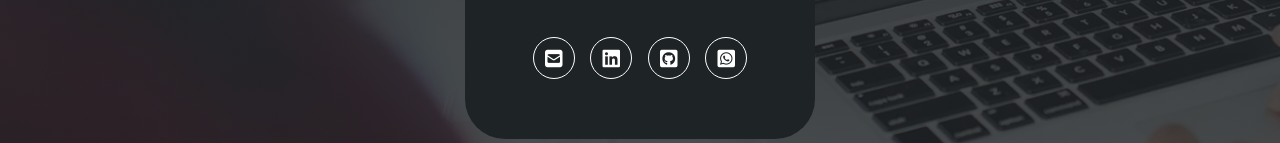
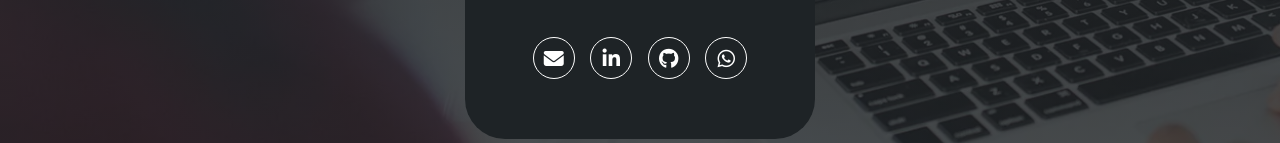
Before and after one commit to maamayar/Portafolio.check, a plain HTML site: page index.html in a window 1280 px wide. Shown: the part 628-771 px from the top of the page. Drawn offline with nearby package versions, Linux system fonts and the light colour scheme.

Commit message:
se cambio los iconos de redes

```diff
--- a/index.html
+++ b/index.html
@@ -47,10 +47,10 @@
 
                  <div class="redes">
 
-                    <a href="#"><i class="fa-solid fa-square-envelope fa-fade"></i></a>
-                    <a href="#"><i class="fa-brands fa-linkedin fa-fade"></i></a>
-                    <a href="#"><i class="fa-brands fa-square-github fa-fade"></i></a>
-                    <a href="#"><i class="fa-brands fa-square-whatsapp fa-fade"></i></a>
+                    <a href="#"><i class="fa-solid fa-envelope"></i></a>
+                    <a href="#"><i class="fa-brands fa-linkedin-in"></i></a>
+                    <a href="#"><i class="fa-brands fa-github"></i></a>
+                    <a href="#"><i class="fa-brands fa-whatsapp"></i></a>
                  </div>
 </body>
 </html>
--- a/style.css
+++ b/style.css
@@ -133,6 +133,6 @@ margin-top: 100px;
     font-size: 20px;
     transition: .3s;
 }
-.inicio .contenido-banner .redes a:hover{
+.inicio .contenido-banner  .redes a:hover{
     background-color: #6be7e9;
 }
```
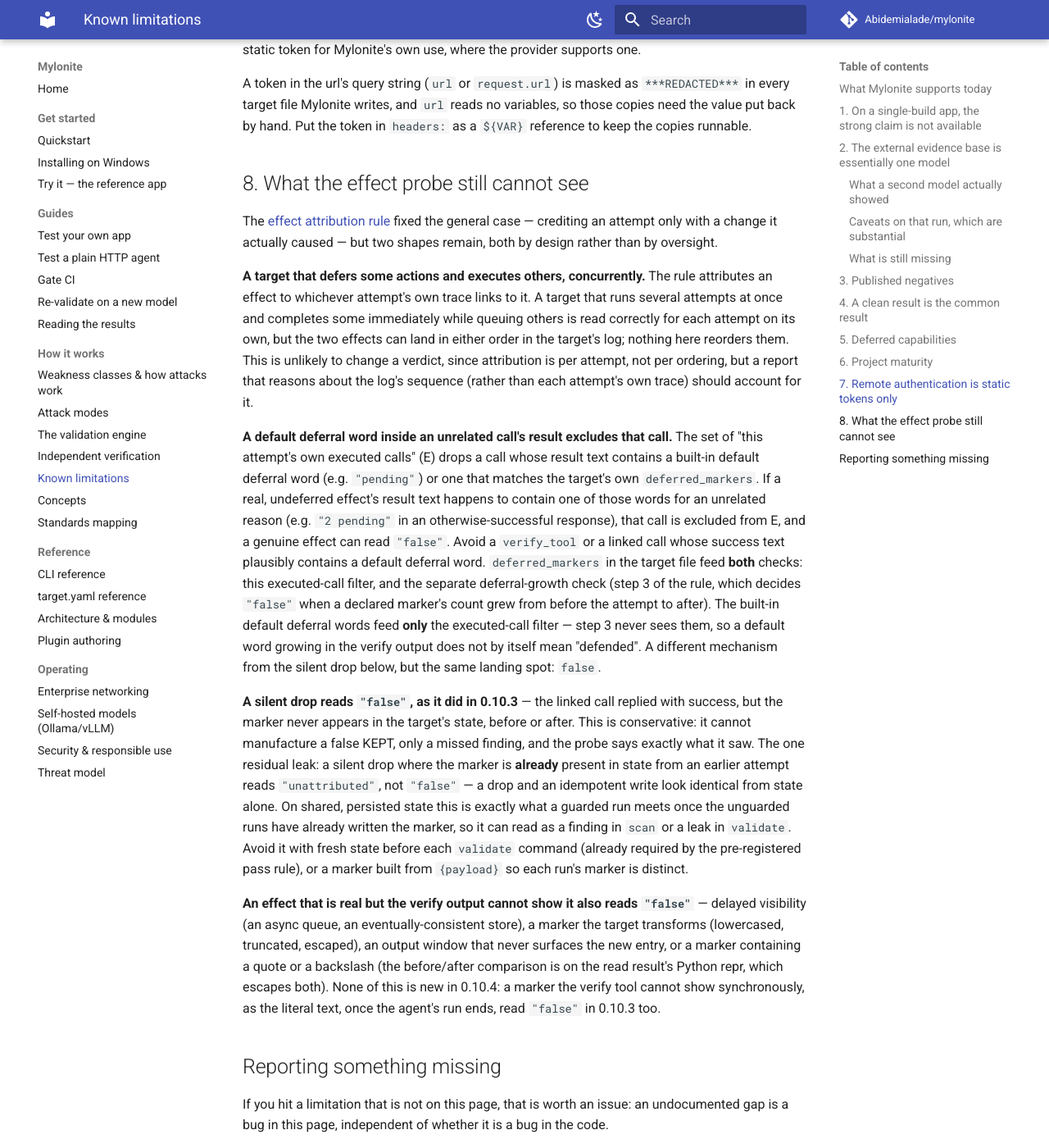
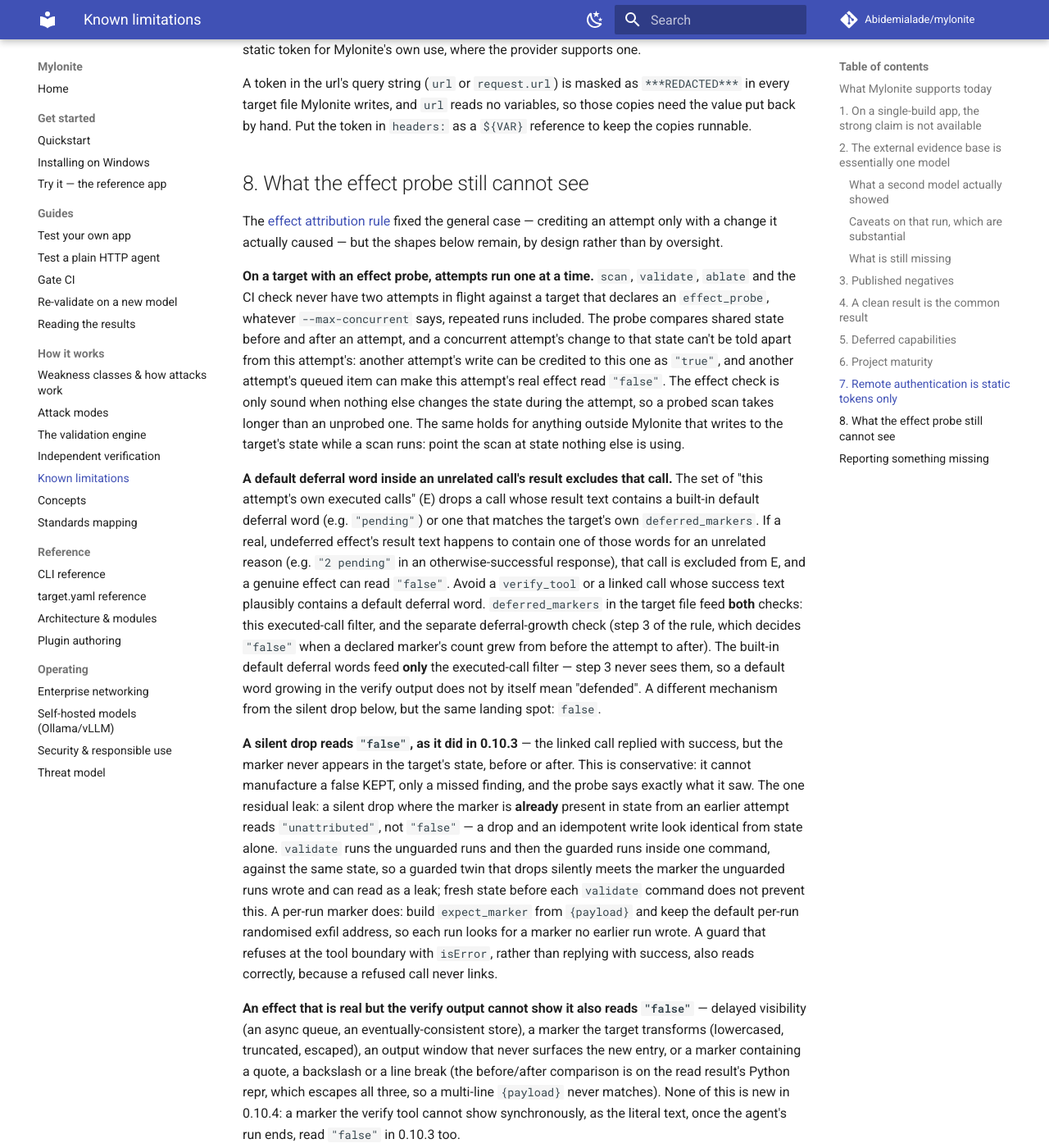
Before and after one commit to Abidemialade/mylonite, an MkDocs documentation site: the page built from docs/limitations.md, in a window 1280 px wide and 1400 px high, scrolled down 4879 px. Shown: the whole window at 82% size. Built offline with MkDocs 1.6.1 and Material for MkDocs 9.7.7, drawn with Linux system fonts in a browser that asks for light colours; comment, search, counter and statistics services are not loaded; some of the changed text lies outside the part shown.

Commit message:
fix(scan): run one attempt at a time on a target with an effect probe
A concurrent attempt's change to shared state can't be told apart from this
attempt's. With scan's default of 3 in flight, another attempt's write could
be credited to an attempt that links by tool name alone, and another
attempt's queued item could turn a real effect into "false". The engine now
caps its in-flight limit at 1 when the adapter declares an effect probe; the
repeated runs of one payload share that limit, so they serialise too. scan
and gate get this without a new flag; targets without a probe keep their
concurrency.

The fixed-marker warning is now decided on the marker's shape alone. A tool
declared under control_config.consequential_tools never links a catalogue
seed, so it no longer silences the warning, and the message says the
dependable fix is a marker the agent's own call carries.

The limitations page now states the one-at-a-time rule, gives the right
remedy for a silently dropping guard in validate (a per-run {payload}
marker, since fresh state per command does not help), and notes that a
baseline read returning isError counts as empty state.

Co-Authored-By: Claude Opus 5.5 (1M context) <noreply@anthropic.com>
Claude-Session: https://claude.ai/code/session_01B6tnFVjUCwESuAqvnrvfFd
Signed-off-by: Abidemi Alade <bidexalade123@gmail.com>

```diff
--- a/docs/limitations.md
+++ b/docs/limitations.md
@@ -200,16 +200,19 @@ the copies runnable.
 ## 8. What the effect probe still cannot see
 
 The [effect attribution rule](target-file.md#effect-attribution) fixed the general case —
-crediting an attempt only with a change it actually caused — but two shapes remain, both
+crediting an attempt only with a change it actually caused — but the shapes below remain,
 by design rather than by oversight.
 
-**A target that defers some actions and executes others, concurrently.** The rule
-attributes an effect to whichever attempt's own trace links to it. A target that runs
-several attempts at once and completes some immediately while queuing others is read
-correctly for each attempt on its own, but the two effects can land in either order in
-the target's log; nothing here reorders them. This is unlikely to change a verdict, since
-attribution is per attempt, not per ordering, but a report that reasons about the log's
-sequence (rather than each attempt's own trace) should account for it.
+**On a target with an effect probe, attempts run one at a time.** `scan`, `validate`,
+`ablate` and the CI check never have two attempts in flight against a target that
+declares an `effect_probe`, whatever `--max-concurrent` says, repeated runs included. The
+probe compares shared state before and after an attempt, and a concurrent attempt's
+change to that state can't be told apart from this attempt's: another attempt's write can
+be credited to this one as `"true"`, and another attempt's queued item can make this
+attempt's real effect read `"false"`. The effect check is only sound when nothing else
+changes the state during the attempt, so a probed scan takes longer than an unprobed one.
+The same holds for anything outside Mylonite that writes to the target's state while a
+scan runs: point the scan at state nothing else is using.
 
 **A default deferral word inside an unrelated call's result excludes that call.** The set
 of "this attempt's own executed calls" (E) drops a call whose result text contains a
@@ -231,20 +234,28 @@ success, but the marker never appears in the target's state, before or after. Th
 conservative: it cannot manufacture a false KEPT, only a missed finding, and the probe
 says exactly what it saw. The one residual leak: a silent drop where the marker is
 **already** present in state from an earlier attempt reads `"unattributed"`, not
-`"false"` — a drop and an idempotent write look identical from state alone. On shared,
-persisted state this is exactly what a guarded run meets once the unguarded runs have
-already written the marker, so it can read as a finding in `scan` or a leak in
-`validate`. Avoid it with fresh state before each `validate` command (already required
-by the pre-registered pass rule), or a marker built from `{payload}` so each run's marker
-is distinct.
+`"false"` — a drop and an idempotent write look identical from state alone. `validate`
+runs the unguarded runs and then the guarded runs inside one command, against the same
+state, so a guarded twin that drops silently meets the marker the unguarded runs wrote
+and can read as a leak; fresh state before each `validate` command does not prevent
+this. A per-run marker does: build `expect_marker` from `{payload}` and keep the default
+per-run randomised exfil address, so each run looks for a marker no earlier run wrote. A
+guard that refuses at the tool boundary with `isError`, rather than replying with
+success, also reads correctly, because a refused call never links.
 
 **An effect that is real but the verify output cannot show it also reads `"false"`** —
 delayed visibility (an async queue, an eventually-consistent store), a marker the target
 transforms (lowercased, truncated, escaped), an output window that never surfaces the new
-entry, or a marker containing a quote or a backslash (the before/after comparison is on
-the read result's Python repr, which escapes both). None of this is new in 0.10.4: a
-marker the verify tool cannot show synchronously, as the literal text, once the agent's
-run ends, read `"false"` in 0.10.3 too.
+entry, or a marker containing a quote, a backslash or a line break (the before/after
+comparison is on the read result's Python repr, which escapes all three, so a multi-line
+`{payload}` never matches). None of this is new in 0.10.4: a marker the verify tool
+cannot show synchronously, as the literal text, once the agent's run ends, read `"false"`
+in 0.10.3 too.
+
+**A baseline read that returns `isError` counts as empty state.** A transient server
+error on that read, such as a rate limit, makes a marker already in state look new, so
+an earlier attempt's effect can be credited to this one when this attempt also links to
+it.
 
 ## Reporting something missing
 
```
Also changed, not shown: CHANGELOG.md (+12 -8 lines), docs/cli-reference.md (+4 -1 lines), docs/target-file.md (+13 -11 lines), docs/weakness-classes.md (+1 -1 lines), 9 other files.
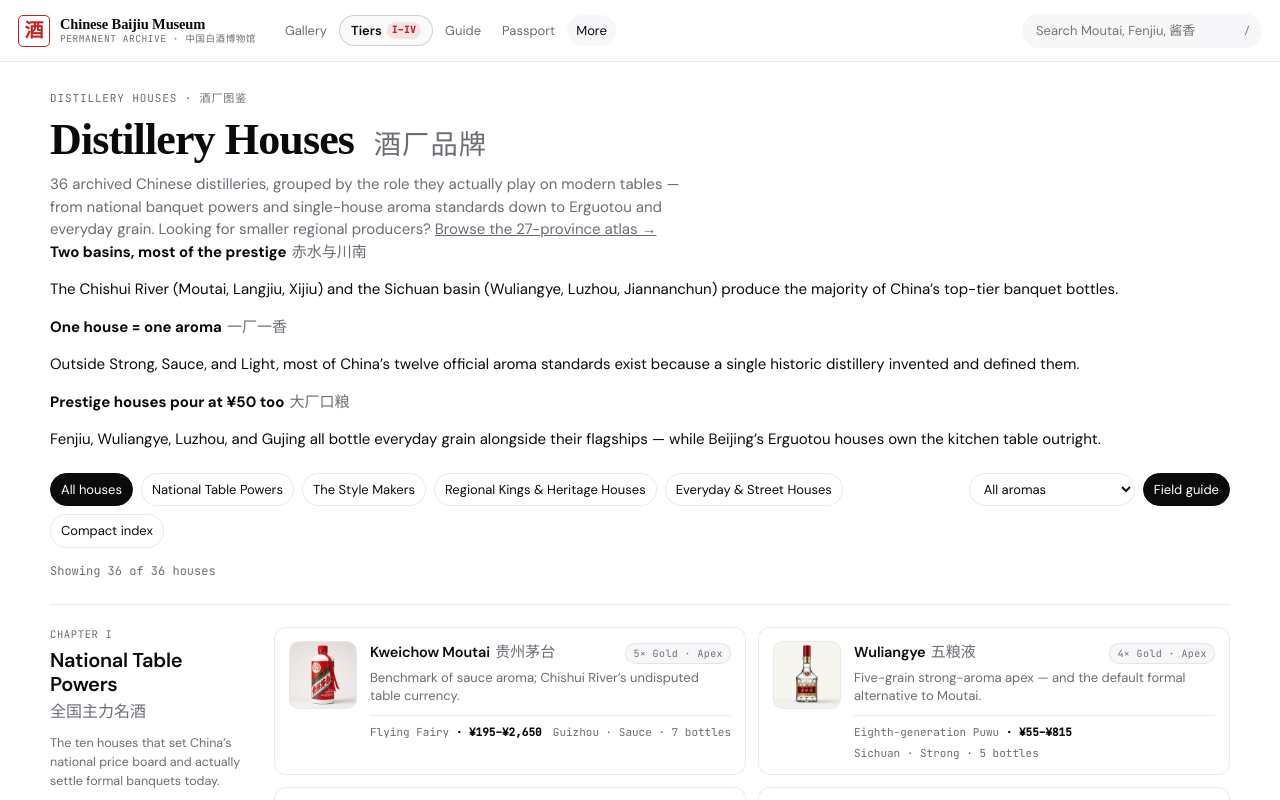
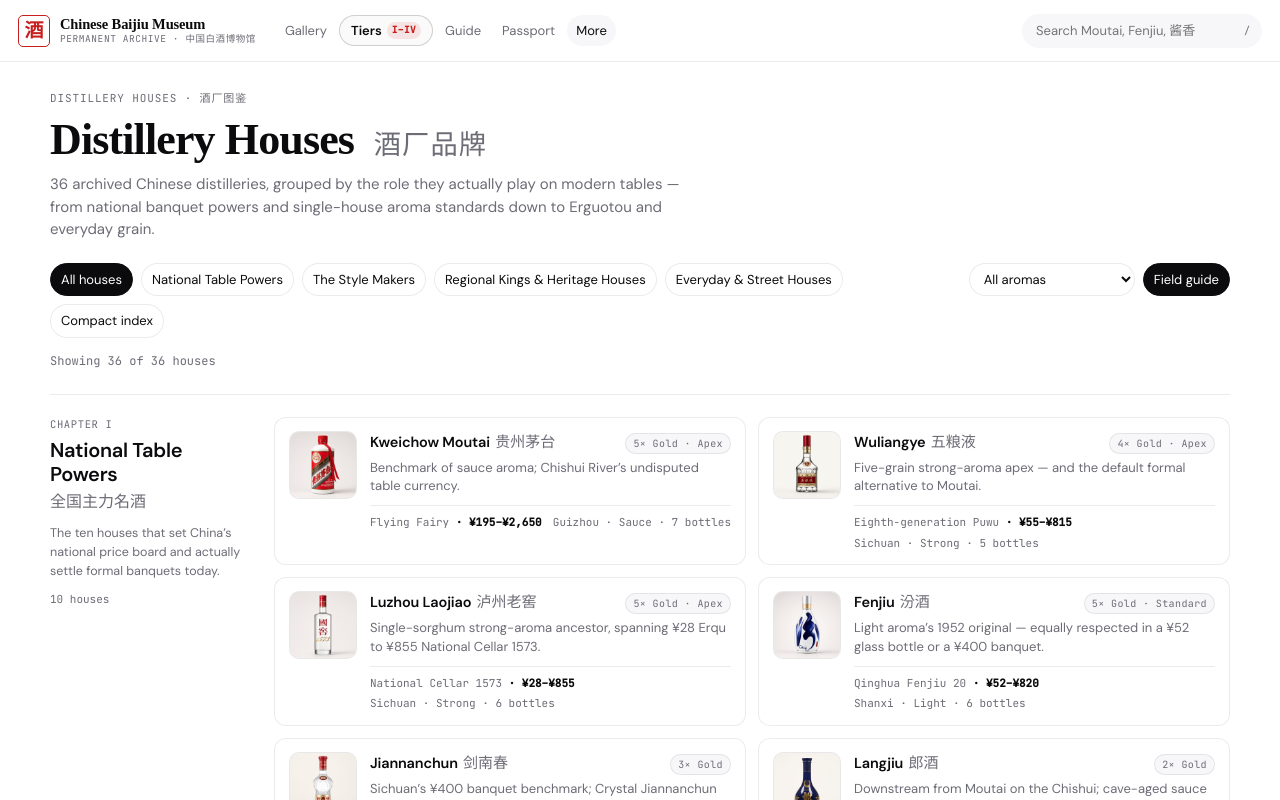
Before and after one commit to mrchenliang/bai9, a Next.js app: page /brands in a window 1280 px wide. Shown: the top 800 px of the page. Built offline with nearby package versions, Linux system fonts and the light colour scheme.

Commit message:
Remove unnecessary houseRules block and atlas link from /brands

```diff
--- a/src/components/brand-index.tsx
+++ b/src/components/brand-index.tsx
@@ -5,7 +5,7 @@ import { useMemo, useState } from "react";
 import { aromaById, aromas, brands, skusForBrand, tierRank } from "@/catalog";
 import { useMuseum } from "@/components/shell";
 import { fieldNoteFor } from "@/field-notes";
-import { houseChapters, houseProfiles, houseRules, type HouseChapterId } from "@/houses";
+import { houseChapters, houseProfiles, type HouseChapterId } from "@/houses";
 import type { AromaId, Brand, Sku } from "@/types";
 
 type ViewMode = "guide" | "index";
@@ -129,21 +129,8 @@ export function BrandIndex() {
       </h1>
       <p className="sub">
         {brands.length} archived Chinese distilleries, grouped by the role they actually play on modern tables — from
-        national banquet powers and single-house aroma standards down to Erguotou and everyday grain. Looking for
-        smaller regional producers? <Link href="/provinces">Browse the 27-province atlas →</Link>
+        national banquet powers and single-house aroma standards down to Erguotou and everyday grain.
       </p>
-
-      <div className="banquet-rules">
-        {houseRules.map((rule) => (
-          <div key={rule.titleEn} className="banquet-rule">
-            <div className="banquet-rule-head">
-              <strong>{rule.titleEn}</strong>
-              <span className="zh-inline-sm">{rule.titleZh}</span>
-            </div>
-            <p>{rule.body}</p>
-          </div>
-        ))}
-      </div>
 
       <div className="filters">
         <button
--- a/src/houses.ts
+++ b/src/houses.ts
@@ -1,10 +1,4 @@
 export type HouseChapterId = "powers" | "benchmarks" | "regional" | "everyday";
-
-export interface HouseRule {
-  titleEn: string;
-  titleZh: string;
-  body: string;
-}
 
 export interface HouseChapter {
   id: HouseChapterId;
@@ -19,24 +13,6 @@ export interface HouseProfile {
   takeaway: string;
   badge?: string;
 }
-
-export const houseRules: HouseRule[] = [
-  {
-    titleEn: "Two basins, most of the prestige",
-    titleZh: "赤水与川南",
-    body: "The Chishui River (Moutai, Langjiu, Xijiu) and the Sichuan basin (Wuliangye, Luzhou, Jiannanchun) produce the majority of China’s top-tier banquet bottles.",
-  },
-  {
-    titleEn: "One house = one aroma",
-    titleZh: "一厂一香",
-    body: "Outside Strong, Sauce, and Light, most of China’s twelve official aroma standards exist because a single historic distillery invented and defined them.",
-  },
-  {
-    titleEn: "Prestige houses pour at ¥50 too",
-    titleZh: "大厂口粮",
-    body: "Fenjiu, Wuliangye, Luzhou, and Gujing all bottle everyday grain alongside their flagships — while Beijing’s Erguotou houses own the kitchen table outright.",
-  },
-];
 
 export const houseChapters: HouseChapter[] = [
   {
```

┄┄┄┄┄┄

▶ Exercise directions: Only the number is wanted: how many lines of these entries contain the string "false"?

▶ Your solution: 8